The Norman Transcript
NORMAN — Dear Dr. Fox: There is an American bulldog named Daisy who lives in the neighborhood. She has a tumor hanging from her belly that drains and bleeds at times. She always comes to my house to sleep in my three doggies’ beds. I love her and allow her to do this, and I wash the blanket each time she goes home.
Is the draining and bleeding dangerous for my dogs? I have mentioned this to her owner, but he refuses to put her down. Daisy does not want to be alone, and she seems scared. I am sad and heartbroken for her cancer, and knowing my dogs won’t get sick will help me.
— L.S., Hendersonville, N.C.
Dear L.S.: I appreciate your concern over your neighbor’s poor dog. My guess is that this is either an ulcerated breast tumor or a fatty tumor — a lipoma. If it is the latter, then surgical removal should fix the problem. But if it is a neglected mammary tumor, chances are that it has spread to her lungs and other parts of her body, so surgery would not be a cure.

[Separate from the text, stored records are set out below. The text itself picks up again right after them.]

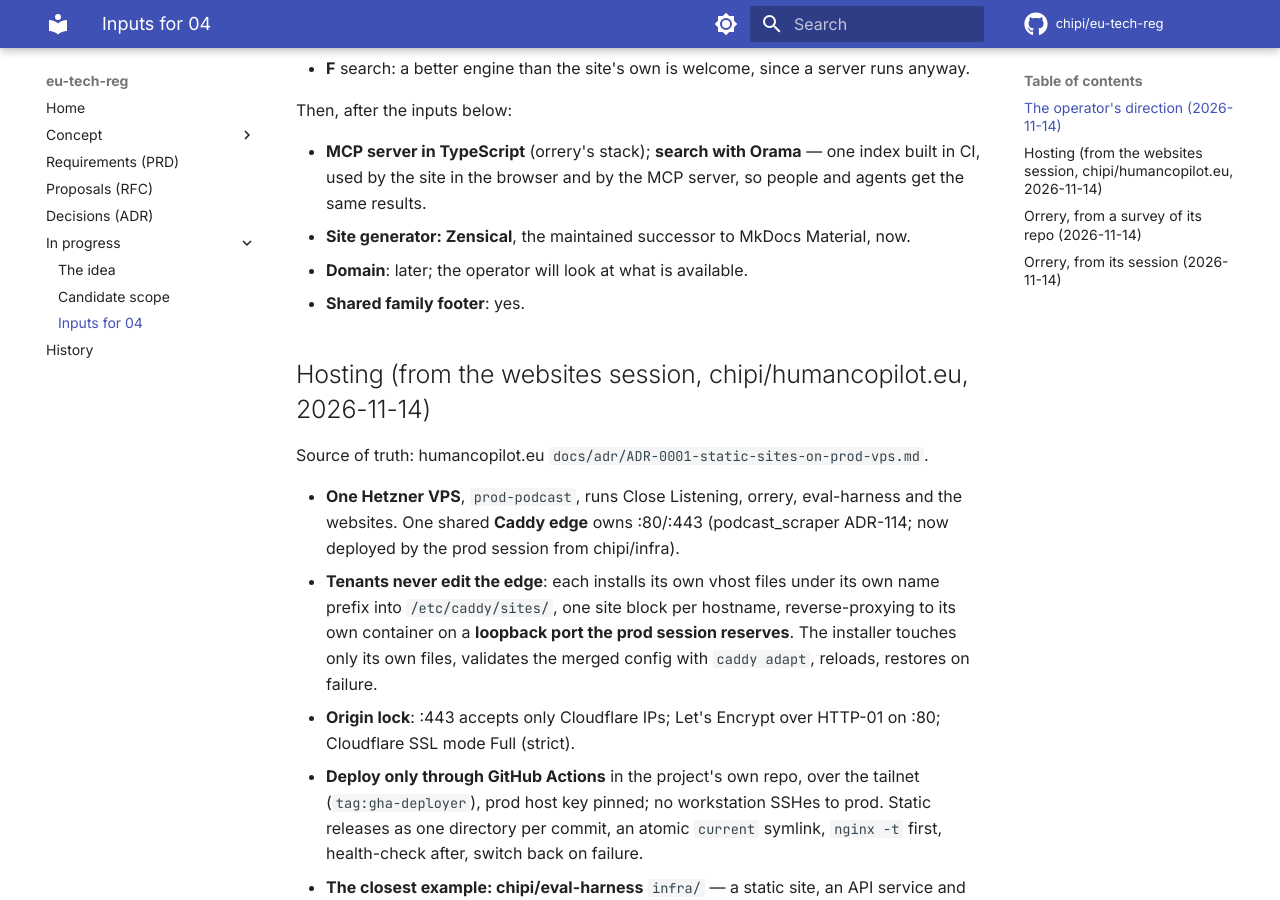
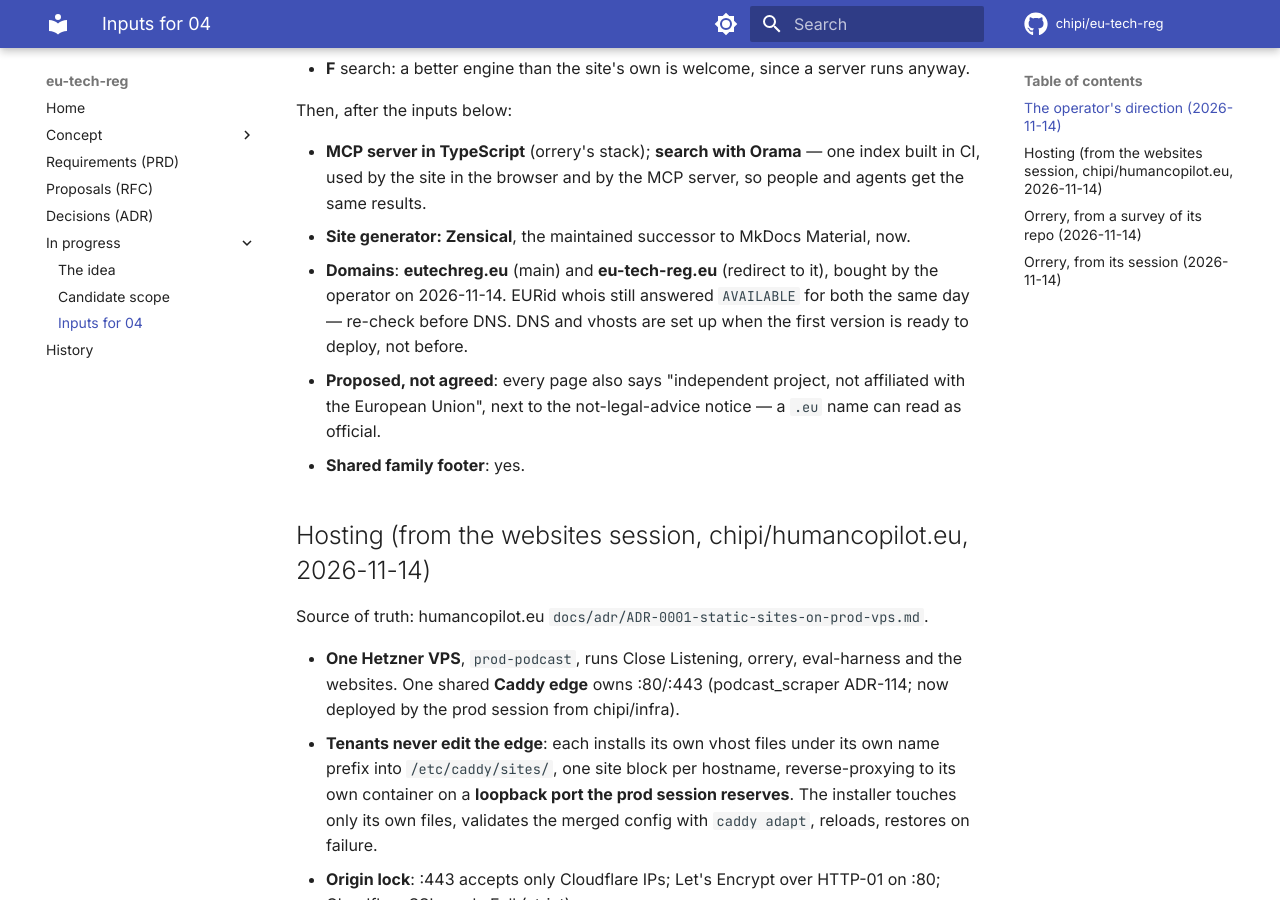
Before and after one commit to chipi/eu-tech-reg, an MkDocs documentation site: the page built from docs/wip/ARCHITECTURE-INPUTS.md, in a window 1280 px wide and 900 px high, scrolled down 536 px. Built offline with MkDocs 1.6.1 and Material for MkDocs 9.7.7, drawn with Linux system fonts in a browser that asks for light colours; comment, search, counter and statistics services are not loaded.

Commit message:
build: site generator MkDocs Material → Zensical (operator, 2026-11-14); domains noted
Zensical, the maintained successor to MkDocs Material, reads mkdocs.yml as is. Pinned exactly
(zensical==0.1.1, pre-1.0). Makefile and the docs workflow run `zensical build --strict`, which
fails on a missing page and on a missing anchor (MkDocs only logged the anchor). Checked locally
on a fresh venv: same 18 pages, make ci PASS.

Domains for the first deploy: eutechreg.eu, with eu-tech-reg.eu redirecting to it.

Co-Authored-By: Claude Opus 5.5 <noreply@anthropic.com>
Claude-Session: https://claude.ai/code/session_014cvkLEPZnEdmNCPeRE9ps9

```diff
--- a/docs/wip/ARCHITECTURE-INPUTS.md
+++ b/docs/wip/ARCHITECTURE-INPUTS.md
@@ -22,7 +22,11 @@ Then, after the inputs below:
   used by the site in the browser and by the MCP server, so people and agents get the same
   results.
 - **Site generator: Zensical**, the maintained successor to MkDocs Material, now.
-- **Domain**: later; the operator will look at what is available.
+- **Domains**: **eutechreg.eu** (main) and **eu-tech-reg.eu** (redirect to it), bought by the
+  operator on 2026-11-14. EURid whois still answered `AVAILABLE` for both the same day — re-check
+  before DNS. DNS and vhosts are set up when the first version is ready to deploy, not before.
+- **Proposed, not agreed**: every page also says "independent project, not affiliated with the
+  European Union", next to the not-legal-advice notice — a `.eu` name can read as official.
 - **Shared family footer**: yes.
 
 ## Hosting (from the websites session, chipi/humancopilot.eu, 2026-11-14)
--- a/requirements-docs.txt
+++ b/requirements-docs.txt
@@ -1,3 +1,4 @@
-# Docs build deps — MkDocs Material brings in mkdocs core + pymdown-extensions.
+# Docs build deps — Zensical, the successor to MkDocs Material (operator, 2026-11-14). It reads
+# mkdocs.yml as is. Pinned exactly: it is pre-1.0 (0.1.1, released 2026-11-10).
 # Keep this list minimal; new deps need approval per global AGENTS.md #12.
-mkdocs-material>=9.5,<10
+zensical==0.1.1
```
Also changed, not shown: AGENTS.md (+2 -2 lines), README.md (+1 -1 lines), 2 other files.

It may temporarily make her life more comfortable, but she may not survive the surgery.
Either way, if you have the funds, talk to the owner, who may need financial or emotional support — and possibly a kick in the rump to do something for the dog.
The oozing from the growth is not likely to put your dogs at risk, but you would be wise to bleach-clean any towels you put down for her to rest on when she visits. You can clean her up with diluted hydrogen peroxide or a hand sanitizer solution.
I find such neglect appalling, and calling the local animal shelter or a veterinarian to come and evaluate the dog when she is visiting may be a good idea.
Update from the original letter writer
Dear Dr. Fox: I took your reply to my letter of concern about this poor dog to her owner, and he was not offended — he just felt helpless, I guess. He took Daisy to the vet, and she was euthanized. Her suffering was immense and her condition was considered too advanced for surgery to be successful. Thank you.
Dear Dr. Fox: I have two indoor cats. Neither is any specific breed, they’re just farm cats that became indoor cats.
One cat, Spot, has bladder problems. He has to eat Hill’s Prescription Diet c/d so he doesn’t develop bladder stones. Our other cat, China Doll, has some sort of bacteria in her intestines that causes severe diarrhea. She is on Hill’s Prescription Diet i/d. Because of these two diets, I have to feed the cats three times a day and hover over them to make sure they eat the right food.
Is there any food I can buy or make that would be safe for both of them? I would rather let food be available for them all day instead of making them scarf food down at specific times.
Thanks for all of your help!
— J.W.R., Sarasota, Fla.
Dear J.W.R.: As you have discovered, it is difficult supervising two cats who must both be on special prescribed diets.
The cat with the bowel problems can be given good-quality, human-grade probiotics mixed in with her food. You can feed both of them my home-prepared diet, which you can find on my website, drfoxvet.com.
Encourage both to drink plenty of water by seasoning it with a little low- or no-salt chicken or beef bullion. Check feline-nutrition.org for more insights on the correct feeding of cats and how one good nutritional formula can help cats with a range of health problems associated with manufactured cat foods, including special prescription diets.
Many cats diagnosed with a bladder problem turn out to be allergic to corn, and high-cereal diets are largely responsible for one type of bladder stone that is appearing in epidemic numbers. Cats with chronic diarrhea are frequently suffering from a food intolerance or allergy. What may seem like a bacterial infection in some cases of diarrhea may well be dysbiosis (bacterial imbalance), which can be rectified with various supplements, using antibiotics as a last resort.
Send all mail to firstname.lastname@example.org or to Dr. Michael Fox in care of Universal Uclick, 1130 Walnut St., Kansas City, MO 64106. The volume of mail received prohibits personal replies.